Task description –
Every line of the entries with the word "안내판이" in it should be shown.
[Given records Boundary: Start]
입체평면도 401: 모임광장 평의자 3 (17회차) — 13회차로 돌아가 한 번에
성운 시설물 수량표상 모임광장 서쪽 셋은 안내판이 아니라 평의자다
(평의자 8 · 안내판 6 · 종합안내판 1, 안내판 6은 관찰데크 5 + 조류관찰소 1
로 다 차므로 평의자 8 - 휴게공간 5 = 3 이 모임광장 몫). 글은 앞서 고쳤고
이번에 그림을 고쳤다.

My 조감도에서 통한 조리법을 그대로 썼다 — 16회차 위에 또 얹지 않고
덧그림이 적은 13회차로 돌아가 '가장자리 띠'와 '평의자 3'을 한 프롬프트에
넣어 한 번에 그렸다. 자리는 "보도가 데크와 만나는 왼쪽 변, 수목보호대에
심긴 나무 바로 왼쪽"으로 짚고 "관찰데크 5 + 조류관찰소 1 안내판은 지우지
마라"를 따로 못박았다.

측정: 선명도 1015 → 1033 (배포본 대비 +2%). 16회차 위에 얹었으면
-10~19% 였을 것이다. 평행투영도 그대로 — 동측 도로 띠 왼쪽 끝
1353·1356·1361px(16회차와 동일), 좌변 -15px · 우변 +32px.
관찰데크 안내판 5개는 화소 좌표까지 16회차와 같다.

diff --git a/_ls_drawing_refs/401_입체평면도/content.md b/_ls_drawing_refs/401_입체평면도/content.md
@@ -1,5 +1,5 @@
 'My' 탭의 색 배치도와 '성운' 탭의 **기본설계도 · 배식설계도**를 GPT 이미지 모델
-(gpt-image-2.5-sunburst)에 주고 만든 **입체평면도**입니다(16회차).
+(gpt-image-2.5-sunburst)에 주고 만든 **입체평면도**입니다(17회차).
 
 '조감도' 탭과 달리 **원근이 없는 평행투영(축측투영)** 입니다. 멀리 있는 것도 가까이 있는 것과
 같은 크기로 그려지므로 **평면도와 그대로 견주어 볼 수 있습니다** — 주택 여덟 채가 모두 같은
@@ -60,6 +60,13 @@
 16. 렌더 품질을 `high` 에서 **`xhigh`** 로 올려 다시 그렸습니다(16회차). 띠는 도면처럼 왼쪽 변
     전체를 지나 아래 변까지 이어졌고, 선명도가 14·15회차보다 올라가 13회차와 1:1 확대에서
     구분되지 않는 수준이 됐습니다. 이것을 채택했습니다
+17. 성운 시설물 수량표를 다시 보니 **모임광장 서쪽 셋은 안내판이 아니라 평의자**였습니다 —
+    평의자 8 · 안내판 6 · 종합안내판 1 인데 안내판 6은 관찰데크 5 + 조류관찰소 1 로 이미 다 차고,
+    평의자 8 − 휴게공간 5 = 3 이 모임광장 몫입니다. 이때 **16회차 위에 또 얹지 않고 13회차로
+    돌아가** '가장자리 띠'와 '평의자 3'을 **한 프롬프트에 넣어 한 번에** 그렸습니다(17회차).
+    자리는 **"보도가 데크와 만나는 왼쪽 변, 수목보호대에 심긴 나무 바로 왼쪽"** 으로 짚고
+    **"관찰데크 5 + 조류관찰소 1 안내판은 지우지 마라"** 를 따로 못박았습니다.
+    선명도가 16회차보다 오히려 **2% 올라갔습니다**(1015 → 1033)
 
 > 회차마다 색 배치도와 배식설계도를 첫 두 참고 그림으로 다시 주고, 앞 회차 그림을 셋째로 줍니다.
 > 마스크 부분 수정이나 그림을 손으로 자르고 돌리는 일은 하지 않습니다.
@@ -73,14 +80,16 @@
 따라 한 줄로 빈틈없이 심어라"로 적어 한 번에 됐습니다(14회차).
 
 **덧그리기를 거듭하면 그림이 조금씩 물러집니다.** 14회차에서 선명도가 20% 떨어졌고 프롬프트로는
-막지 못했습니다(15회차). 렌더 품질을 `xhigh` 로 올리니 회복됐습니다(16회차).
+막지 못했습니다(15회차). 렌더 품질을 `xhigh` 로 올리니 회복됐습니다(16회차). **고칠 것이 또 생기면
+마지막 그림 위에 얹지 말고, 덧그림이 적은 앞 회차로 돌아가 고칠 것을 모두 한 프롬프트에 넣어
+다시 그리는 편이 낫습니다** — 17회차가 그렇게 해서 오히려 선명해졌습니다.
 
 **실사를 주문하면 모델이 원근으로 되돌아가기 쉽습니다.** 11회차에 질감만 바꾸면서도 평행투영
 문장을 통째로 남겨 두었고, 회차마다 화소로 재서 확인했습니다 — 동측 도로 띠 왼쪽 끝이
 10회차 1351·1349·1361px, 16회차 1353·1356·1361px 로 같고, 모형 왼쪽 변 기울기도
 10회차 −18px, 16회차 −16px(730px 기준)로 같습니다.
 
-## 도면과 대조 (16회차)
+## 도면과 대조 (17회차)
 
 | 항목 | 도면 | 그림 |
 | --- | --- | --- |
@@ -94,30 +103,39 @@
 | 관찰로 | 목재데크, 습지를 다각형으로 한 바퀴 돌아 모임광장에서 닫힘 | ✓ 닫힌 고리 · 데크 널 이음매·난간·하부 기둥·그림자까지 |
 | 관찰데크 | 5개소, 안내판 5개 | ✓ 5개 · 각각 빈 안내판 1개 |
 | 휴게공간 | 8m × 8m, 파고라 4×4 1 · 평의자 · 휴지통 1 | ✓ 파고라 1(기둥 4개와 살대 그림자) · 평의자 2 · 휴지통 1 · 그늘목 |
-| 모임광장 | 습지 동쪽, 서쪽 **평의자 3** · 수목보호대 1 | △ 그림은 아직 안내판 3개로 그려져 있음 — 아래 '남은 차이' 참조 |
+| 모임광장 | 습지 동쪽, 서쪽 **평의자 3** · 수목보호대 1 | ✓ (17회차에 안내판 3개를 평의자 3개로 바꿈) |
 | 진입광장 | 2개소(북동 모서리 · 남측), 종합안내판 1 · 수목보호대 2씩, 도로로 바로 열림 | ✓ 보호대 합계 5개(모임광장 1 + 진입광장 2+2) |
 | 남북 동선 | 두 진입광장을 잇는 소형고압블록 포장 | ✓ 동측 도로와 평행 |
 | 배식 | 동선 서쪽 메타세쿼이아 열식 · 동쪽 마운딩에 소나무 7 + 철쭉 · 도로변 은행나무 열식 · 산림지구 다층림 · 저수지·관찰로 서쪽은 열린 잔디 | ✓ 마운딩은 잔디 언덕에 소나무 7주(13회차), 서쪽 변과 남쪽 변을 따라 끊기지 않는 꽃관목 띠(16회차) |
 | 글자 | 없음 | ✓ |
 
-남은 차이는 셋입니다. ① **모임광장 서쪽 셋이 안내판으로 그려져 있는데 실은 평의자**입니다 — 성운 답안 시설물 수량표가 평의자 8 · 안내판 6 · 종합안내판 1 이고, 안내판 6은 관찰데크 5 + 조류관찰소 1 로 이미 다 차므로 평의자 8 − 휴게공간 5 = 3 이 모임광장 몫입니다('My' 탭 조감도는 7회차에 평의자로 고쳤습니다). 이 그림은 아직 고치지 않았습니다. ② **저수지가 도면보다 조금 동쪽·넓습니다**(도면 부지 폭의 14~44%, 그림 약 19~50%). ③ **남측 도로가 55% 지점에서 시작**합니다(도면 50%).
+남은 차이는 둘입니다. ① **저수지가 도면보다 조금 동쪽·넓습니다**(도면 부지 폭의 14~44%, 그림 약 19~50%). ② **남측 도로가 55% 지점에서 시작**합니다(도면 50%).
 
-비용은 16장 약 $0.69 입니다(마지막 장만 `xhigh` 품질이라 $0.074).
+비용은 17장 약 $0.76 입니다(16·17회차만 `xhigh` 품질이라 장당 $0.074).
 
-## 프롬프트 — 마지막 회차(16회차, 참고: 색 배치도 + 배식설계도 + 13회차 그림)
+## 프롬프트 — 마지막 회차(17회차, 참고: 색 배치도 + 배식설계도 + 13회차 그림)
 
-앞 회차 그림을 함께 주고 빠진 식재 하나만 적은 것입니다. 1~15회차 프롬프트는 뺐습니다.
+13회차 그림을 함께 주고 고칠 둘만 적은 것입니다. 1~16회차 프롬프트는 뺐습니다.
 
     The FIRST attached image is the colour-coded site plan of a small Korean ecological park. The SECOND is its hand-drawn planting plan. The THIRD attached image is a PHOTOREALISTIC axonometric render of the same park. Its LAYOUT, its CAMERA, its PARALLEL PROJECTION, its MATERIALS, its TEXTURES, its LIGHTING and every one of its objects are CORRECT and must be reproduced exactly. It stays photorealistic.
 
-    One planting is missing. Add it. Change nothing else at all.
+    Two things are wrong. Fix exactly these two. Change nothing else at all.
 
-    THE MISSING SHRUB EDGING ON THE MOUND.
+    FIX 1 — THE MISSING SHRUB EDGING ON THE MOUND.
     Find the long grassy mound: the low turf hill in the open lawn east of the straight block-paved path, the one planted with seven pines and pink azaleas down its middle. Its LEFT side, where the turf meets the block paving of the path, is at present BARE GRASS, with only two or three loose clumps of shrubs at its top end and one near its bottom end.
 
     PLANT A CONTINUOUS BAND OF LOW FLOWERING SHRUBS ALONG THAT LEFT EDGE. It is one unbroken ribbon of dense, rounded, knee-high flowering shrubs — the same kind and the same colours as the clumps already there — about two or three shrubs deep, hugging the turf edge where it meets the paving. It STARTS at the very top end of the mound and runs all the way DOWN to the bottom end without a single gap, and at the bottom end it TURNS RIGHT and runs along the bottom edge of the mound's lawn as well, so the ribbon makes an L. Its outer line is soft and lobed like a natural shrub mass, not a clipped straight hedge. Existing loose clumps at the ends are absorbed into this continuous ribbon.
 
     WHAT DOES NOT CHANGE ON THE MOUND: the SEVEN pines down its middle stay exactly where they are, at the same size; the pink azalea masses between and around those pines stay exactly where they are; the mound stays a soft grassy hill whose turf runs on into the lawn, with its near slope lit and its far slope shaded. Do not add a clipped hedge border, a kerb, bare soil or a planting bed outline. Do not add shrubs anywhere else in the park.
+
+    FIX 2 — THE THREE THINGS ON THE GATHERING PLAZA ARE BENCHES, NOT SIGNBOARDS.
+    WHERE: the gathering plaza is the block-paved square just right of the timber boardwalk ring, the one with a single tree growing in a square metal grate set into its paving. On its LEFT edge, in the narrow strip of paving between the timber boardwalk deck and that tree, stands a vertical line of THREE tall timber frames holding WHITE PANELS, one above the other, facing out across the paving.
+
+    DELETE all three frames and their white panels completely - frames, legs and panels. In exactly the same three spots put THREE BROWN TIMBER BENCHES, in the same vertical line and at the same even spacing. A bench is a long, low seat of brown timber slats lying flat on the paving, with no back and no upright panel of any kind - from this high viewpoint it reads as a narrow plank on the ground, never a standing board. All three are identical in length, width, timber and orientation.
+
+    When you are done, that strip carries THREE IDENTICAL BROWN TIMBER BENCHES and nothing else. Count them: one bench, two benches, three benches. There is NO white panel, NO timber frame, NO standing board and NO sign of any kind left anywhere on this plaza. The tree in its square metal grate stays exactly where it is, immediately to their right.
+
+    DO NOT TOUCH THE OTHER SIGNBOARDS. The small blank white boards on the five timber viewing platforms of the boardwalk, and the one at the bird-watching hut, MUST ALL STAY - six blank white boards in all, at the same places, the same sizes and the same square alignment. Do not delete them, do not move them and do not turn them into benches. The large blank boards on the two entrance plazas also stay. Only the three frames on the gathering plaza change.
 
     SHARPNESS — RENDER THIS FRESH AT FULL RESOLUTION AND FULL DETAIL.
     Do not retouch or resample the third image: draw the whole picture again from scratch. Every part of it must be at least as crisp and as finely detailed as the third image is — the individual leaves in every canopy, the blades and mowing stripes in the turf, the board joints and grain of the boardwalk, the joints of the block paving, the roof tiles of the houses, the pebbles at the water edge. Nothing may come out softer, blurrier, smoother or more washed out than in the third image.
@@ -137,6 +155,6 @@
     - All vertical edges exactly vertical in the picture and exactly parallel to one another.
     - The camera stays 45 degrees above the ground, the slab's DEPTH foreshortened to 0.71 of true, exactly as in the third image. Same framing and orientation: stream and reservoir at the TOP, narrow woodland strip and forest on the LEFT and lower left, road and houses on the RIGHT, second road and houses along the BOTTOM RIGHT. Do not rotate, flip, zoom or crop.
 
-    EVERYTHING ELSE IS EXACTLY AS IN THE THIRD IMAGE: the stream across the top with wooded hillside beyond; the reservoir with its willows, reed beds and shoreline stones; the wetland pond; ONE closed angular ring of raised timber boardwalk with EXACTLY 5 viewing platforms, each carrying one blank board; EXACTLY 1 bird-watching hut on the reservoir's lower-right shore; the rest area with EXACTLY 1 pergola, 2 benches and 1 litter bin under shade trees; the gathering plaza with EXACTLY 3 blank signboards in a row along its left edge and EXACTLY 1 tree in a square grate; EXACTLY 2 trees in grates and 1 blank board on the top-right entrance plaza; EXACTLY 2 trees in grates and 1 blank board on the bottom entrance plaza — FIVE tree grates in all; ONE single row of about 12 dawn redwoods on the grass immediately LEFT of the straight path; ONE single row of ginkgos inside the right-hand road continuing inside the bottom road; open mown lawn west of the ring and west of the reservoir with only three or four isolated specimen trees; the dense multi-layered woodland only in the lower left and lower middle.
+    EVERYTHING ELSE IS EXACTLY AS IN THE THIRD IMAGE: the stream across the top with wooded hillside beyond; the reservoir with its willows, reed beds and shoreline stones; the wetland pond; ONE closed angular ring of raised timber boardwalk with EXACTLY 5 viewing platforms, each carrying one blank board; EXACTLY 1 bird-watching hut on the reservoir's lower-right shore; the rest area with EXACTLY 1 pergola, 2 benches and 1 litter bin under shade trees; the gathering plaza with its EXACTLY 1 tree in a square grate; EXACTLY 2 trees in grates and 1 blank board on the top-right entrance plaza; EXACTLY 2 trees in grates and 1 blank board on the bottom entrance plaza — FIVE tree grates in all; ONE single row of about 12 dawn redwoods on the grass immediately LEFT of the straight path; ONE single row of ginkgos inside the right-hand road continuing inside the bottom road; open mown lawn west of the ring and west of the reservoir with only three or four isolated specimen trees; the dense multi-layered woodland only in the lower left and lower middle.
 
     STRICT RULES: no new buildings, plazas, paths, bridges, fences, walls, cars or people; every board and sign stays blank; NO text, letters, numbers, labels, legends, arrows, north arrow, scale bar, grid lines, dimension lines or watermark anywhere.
[Given records Boundary: End]
Written solution –
성운 시설물 수량표상 모임광장 서쪽 셋은 안내판이 아니라 평의자다
+17. 성운 시설물 수량표를 다시 보니 **모임광장 서쪽 셋은 안내판이 아니라 평의자**였습니다 —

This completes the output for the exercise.